_TASK STATEMENT_.
Among the lines below, tally those holding the string "Also" and give the total only.

***** SUPPLIED RECORDS

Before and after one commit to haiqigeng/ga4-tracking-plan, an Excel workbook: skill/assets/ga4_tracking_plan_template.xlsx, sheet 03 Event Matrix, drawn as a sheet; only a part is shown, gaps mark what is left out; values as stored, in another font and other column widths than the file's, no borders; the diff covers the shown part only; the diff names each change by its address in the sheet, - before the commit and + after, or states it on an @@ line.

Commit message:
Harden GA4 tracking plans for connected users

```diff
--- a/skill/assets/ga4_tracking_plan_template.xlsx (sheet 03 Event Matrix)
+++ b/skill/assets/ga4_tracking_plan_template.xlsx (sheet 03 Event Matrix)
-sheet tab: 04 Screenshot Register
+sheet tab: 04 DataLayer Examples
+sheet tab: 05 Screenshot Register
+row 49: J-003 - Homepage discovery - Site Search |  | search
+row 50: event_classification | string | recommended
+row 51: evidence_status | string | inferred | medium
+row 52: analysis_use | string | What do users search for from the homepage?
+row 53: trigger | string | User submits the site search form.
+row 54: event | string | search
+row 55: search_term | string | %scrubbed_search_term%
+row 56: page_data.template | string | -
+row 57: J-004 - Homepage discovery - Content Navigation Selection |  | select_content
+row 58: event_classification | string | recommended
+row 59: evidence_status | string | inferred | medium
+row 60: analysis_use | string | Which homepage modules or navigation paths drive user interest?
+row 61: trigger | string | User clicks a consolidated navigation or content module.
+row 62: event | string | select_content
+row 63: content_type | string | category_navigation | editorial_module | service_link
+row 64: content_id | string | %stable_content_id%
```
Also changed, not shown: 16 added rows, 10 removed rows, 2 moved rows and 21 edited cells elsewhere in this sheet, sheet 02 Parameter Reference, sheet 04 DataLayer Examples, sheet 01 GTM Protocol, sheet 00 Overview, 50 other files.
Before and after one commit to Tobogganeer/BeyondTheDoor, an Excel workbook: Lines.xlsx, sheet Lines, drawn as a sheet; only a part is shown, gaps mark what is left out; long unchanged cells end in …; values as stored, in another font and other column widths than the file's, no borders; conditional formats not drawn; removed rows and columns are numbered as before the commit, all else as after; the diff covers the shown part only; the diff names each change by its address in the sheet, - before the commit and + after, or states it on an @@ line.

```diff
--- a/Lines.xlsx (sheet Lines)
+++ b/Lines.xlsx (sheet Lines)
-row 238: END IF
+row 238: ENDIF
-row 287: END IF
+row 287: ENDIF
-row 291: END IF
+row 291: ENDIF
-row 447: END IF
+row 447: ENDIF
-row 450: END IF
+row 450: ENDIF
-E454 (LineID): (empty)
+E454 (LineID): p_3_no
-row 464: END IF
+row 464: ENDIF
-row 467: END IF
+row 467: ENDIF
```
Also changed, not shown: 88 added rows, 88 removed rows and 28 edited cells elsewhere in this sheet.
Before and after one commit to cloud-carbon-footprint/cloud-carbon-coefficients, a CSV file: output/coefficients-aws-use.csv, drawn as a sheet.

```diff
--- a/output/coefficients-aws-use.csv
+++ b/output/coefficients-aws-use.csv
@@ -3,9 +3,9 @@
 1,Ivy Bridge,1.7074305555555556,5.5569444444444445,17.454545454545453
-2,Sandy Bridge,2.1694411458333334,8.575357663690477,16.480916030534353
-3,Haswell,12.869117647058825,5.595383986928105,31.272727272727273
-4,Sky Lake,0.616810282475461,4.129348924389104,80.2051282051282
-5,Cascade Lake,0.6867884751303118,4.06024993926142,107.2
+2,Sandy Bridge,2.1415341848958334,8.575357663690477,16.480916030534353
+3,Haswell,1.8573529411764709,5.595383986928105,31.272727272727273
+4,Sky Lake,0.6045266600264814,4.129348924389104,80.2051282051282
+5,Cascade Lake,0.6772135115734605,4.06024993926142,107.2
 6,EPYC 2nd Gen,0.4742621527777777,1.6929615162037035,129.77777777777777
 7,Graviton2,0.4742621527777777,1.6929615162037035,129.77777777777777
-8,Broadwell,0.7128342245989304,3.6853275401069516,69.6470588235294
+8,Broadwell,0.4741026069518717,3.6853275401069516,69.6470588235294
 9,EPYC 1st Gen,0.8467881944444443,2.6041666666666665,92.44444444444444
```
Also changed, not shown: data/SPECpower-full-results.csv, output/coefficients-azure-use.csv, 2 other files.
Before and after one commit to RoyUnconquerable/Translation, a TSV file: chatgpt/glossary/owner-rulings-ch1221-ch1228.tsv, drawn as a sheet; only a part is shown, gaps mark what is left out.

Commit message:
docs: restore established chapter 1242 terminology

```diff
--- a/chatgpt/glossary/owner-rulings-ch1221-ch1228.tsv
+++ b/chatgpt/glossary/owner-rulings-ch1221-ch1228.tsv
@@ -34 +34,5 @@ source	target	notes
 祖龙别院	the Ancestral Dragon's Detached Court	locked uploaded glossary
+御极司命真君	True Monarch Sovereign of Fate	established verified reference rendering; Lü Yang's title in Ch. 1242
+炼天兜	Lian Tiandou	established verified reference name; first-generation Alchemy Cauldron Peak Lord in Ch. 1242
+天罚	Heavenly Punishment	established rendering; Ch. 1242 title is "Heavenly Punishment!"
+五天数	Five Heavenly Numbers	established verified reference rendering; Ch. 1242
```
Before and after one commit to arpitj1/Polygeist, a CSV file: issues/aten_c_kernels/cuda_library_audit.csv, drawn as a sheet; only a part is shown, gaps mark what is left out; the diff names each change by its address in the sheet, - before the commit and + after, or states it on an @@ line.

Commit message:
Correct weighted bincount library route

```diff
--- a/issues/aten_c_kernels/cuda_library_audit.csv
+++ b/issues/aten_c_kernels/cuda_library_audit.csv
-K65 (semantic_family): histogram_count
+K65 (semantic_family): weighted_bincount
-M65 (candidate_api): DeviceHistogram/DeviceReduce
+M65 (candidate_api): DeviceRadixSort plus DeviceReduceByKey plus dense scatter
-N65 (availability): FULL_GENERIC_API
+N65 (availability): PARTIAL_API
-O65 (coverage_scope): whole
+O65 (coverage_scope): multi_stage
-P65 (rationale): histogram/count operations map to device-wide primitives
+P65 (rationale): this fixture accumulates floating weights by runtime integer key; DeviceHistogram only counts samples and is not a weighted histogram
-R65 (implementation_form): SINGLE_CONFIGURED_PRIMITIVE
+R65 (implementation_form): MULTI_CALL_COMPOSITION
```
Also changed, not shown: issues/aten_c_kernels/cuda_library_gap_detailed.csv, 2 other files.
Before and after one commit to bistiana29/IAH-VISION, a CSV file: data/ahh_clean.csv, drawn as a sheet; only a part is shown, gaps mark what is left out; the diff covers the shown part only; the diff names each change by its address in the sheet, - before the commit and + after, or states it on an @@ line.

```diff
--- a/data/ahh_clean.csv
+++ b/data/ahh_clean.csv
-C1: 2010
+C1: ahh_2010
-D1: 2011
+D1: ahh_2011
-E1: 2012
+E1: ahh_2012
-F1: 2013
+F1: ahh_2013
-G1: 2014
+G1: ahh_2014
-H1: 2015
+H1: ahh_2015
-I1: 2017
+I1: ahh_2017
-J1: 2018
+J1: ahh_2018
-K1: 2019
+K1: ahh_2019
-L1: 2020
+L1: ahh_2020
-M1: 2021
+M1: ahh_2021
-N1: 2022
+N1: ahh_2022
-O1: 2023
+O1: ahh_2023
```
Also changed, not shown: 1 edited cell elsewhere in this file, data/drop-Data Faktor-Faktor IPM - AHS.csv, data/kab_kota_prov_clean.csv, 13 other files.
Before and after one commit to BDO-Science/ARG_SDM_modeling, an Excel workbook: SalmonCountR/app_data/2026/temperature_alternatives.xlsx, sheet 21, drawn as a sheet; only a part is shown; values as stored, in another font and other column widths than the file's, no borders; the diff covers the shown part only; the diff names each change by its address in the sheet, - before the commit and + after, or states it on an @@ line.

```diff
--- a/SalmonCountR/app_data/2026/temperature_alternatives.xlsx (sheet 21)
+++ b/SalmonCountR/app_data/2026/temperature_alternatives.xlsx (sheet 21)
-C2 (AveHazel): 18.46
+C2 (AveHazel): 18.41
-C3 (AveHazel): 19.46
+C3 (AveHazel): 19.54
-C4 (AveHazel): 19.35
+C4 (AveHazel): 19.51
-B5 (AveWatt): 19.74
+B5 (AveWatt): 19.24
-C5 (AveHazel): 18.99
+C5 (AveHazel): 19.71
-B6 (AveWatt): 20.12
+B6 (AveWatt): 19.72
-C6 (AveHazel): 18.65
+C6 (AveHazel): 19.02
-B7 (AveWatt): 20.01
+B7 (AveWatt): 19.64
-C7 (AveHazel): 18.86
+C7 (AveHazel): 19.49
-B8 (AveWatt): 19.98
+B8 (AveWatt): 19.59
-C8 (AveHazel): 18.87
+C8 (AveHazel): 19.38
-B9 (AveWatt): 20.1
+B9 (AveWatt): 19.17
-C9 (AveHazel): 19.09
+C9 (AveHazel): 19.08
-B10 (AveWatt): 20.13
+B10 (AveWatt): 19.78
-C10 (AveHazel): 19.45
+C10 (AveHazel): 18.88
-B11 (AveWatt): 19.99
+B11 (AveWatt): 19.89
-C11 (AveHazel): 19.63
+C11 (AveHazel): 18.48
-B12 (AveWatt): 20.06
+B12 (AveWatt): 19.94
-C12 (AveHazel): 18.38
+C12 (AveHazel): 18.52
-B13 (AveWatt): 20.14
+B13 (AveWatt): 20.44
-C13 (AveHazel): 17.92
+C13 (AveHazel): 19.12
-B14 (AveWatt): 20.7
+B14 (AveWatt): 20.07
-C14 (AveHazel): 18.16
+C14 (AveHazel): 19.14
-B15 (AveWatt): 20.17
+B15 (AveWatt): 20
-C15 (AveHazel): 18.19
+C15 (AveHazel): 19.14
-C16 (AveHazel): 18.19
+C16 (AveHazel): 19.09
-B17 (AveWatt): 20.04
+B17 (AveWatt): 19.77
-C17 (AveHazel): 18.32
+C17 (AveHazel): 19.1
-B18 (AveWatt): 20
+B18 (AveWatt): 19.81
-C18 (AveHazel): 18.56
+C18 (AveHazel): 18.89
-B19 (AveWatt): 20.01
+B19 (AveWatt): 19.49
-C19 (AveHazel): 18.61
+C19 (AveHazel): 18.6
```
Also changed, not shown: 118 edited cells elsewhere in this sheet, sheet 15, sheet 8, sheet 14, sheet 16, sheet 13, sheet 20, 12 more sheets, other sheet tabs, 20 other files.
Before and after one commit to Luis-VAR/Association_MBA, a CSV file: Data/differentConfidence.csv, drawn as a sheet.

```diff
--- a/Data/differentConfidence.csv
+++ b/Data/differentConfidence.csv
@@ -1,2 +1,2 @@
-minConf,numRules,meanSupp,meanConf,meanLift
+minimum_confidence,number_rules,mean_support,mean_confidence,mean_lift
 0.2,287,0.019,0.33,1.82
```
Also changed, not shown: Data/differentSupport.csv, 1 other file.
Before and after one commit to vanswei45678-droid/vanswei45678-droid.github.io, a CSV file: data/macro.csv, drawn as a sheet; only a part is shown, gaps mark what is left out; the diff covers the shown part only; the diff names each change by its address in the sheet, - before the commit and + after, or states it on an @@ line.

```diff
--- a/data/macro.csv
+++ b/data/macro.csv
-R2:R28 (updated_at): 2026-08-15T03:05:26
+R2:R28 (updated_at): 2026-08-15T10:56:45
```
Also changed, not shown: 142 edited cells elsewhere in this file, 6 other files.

**********

_ANSWER BELOW_.
8